Walnuts, pecans may halt growth of prostate cancer cells

December 23, 2004

The vitamin E from certain seeds might stop the growth of prostate and lung cancer cells, according to a report in Proceedings of the National Academy of Science (published online Dec. 13, 2004).

The vitamin E from certain seeds might stop the growth of prostate and lung cancer cells, according to a report in Proceedings of the National Academy of Science (published online Dec. 13, 2004).

Researchers from Purdue University, led by Qing Jiang, PhD, found that walnuts, pecans, sesame seeds, corn, and sesame oil contain gamma-tocopherol, which kills human prostate and lung cancer in lab cultures. The vitamin interrupts the synthesis of sphingolipids in the cancer cells but leaves the healthy human prostate cells unaffected.

The scientists also found that most manufactured vitamin supplements do not contain gamma-tocopherol, but do contain alpha-tocopherol. The latter is another form of vitamin E that does not have anti-cancer properties.

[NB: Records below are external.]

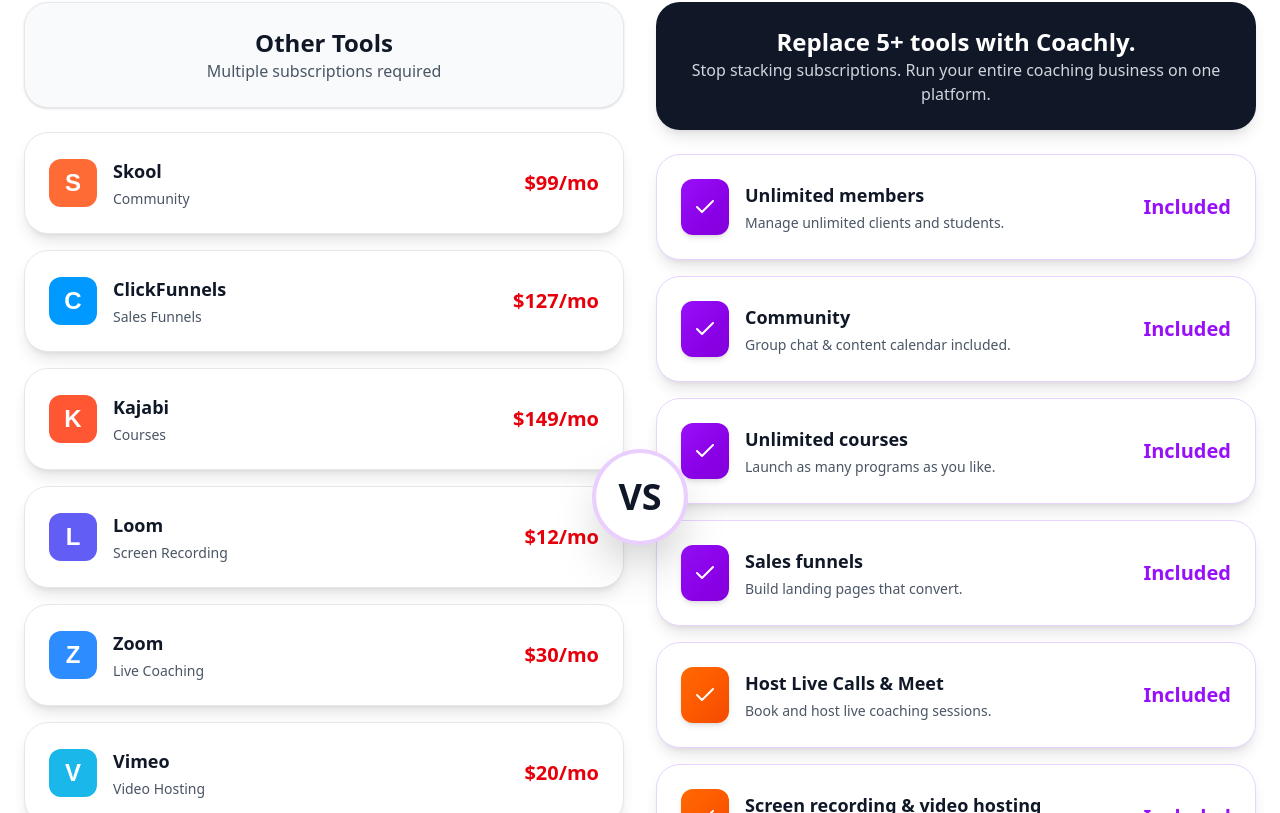
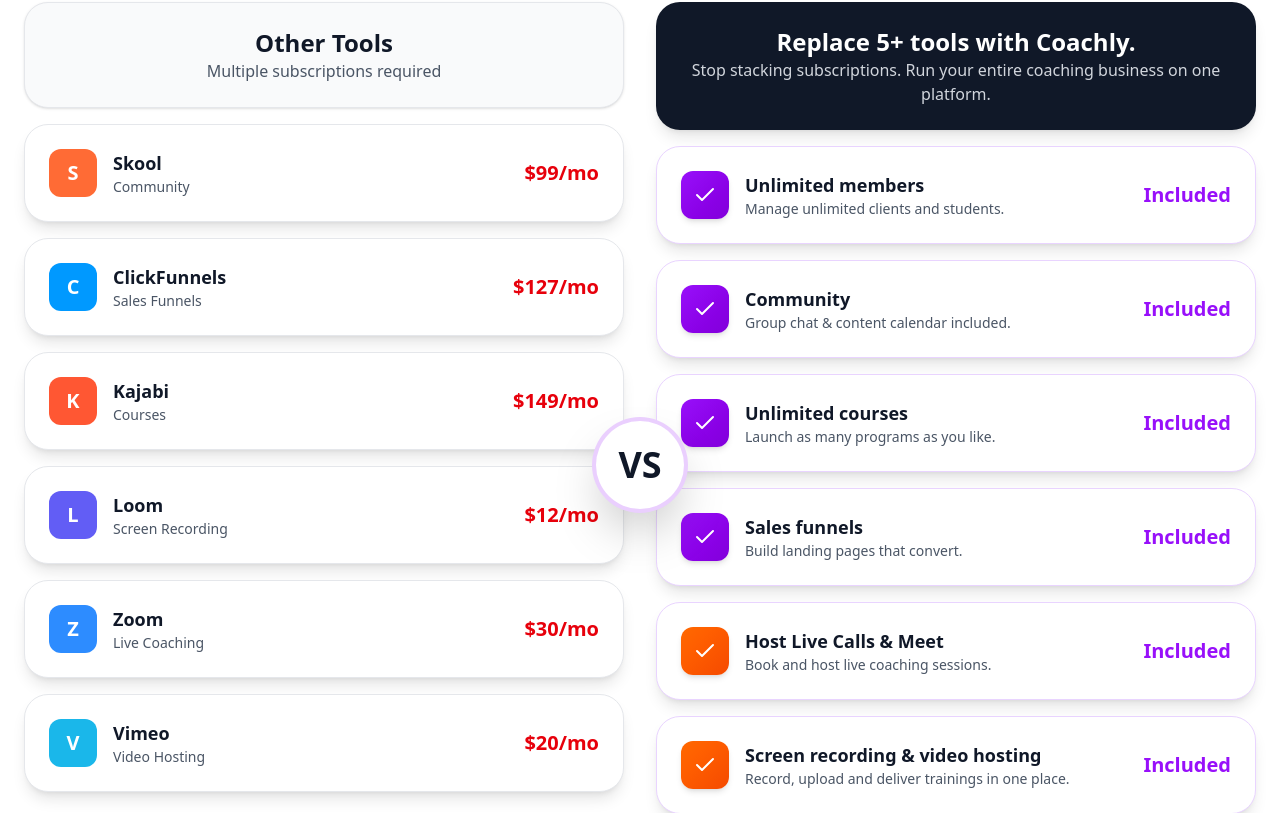
Before and after one commit to usetoolieproject/coachly, a React (Vite) app in the folder frontend/: page / in a window 1280 px wide. Shown: the part 2427-3240 px from the top of the page. Built offline with nearby package versions, Linux system fonts and the light colour scheme; no server answers.

Commit message:
Fix alignment and display colored icon badges for competitor tools

```diff
--- a/frontend/src/features/landing-page/components/Comparison.tsx
+++ b/frontend/src/features/landing-page/components/Comparison.tsx
@@ -2,12 +2,12 @@
 
 const Comparison = () => {
   const competitorTools = [
-    { brand: "Skool", category: "Community", cost: 99, logo: "/logo-skool.svg" },
-    { brand: "ClickFunnels", category: "Sales Funnels", cost: 127, logo: "/logo-clickfunnels.svg" },
-    { brand: "Kajabi", category: "Courses", cost: 149, logo: "/logo-kajabi.svg" },
-    { brand: "Loom", category: "Screen Recording", cost: 12, logo: "/logo-loom.svg" },
-    { brand: "Zoom", category: "Live Coaching", cost: 30, logo: "/logo-zoom.svg" },
-    { brand: "Vimeo", category: "Video Hosting", cost: 20, logo: "/logo-vimeo.svg" },
+    { brand: "Skool", category: "Community", cost: 99, color: "#FF6B35" },
+    { brand: "ClickFunnels", category: "Sales Funnels", cost: 127, color: "#0099FF" },
+    { brand: "Kajabi", category: "Courses", cost: 149, color: "#FF5733" },
+    { brand: "Loom", category: "Screen Recording", cost: 12, color: "#625DF5" },
+    { brand: "Zoom", category: "Live Coaching", cost: 30, color: "#2D8CFF" },
+    { brand: "Vimeo", category: "Video Hosting", cost: 20, color: "#1AB7EA" },
   ];
 
   const coachlyFeatures = [
@@ -54,7 +54,7 @@
           <div className="grid lg:grid-cols-2 gap-6 md:gap-8 mb-8 sm:mb-12">
             {/* Left Column - Other Tools */}
             <div className="space-y-4">
-              <div className="bg-gray-50 rounded-2xl sm:rounded-3xl p-4 sm:p-6 mb-4 sm:mb-6 border border-gray-200 shadow-sm">
+              <div className="bg-gray-50 rounded-2xl sm:rounded-3xl p-4 sm:p-6 border border-gray-200 shadow-sm">
                 <h3 className="text-lg sm:text-xl md:text-2xl font-bold text-center text-gray-900">Other Tools</h3>
                 <p className="text-center text-sm sm:text-base text-gray-600">Multiple subscriptions required</p>
               </div>
@@ -62,20 +62,18 @@
               {competitorTools.map((tool, index) => (
                 <div
                   key={index}
-                  className="bg-white rounded-2xl sm:rounded-3xl p-4 sm:p-6 shadow-lg border border-gray-200 hover:shadow-xl transition-all duration-300"
+                  className="bg-white rounded-2xl sm:rounded-3xl p-4 sm:p-6 shadow-lg border border-gray-200 hover:shadow-xl transition-all duration-300 min-h-[80px] flex items-center"
                 >
-                  <div className="flex items-center justify-between gap-3 sm:gap-4">
+                  <div className="flex items-center justify-between gap-3 sm:gap-4 w-full">
                     <div className="flex items-center gap-3 sm:gap-4 flex-1 min-w-0">
-                      <div className="w-10 h-10 sm:w-12 sm:h-12 rounded-xl flex items-center justify-center flex-shrink-0">
-                        <img
-                          src={tool.logo}
-                          alt={`${tool.brand} logo`}
-                          className="w-full h-full object-contain"
-                        />
+                      <div className="w-12 h-12 rounded-xl flex items-center justify-center flex-shrink-0" style={{ backgroundColor: tool.color }}>
+                        <span className="text-xl font-bold text-white">
+                          {tool.brand.charAt(0)}
+                        </span>
                       </div>
                       <div className="min-w-0 flex-1">
-                        <h4 className="font-bold text-sm sm:text-base md:text-lg mb-1 text-gray-900 truncate">{tool.brand}</h4>
-                        <p className="text-gray-600 text-xs sm:text-sm truncate">{tool.category}</p>
+                        <h4 className="font-bold text-sm sm:text-base md:text-lg text-gray-900">{tool.brand}</h4>
+                        <p className="text-gray-600 text-xs sm:text-sm">{tool.category}</p>
                       </div>
                     </div>
                     <div className="text-right flex-shrink-0">
@@ -88,7 +86,7 @@
 
             {/* Right Column - Coachly */}
             <div className="space-y-4">
-              <div className="bg-gray-900 rounded-2xl sm:rounded-3xl p-4 sm:p-6 mb-4 sm:mb-6 shadow-lg">
+              <div className="bg-gray-900 rounded-2xl sm:rounded-3xl p-4 sm:p-6 shadow-lg">
                 <h3 className="text-lg sm:text-xl md:text-2xl font-bold text-center text-white">Replace 5+ tools with Coachly.</h3>
                 <p className="text-center text-sm sm:text-base text-gray-300">Stop stacking subscriptions. Run your entire coaching business on one platform.</p>
               </div>
@@ -96,17 +94,17 @@
               {coachlyFeatures.map((feature, index) => (
                 <div
                   key={index}
-                  className="bg-white rounded-2xl sm:rounded-3xl p-4 sm:p-6 shadow-lg border border-purple-200 hover:shadow-xl transition-all duration-300"
+                  className="bg-white rounded-2xl sm:rounded-3xl p-4 sm:p-6 shadow-lg border border-purple-200 hover:shadow-xl transition-all duration-300 min-h-[80px] flex items-center"
                 >
-                  <div className="flex items-center justify-between gap-3 sm:gap-4">
+                  <div className="flex items-center justify-between gap-3 sm:gap-4 w-full">
                     <div className="flex items-center gap-3 sm:gap-4 flex-1 min-w-0">
-                      <div className={`w-10 h-10 sm:w-12 sm:h-14 rounded-xl flex items-center justify-center flex-shrink-0 shadow-md ${feature.isPro ? 'bg-gradient-to-br from-orange-500 to-orange-600' : 'bg-gradient-to-br from-purple-600 to-purple-700'}`}>
-                        <Check className="w-5 h-5 sm:w-6 sm:h-6 text-white" />
+                      <div className={`w-12 h-12 rounded-xl flex items-center justify-center flex-shrink-0 shadow-md ${feature.isPro ? 'bg-gradient-to-br from-orange-500 to-orange-600' : 'bg-gradient-to-br from-purple-600 to-purple-700'}`}>
+                        <Check className="w-6 h-6 text-white" />
                       </div>
                       <div className="min-w-0 flex-1">
-                        <h4 className="font-bold text-sm sm:text-base md:text-lg mb-1 text-gray-900 truncate">{feature.name}</h4>
+                        <h4 className="font-bold text-sm sm:text-base md:text-lg text-gray-900">{feature.name}</h4>
                         {feature.description && (
-                          <p className="text-gray-600 text-xs sm:text-sm truncate">{feature.description}</p>
+                          <p className="text-gray-600 text-xs sm:text-sm">{feature.description}</p>
                         )}
                       </div>
                     </div>
```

"This is the first time gamma-tocopherol has been shown to induce death in lab-grown human cancer cells while leaving healthy cells alone," said Dr. Jiang. "This could be wonderful news for cancer patients if the effect can be reproduced in animal models."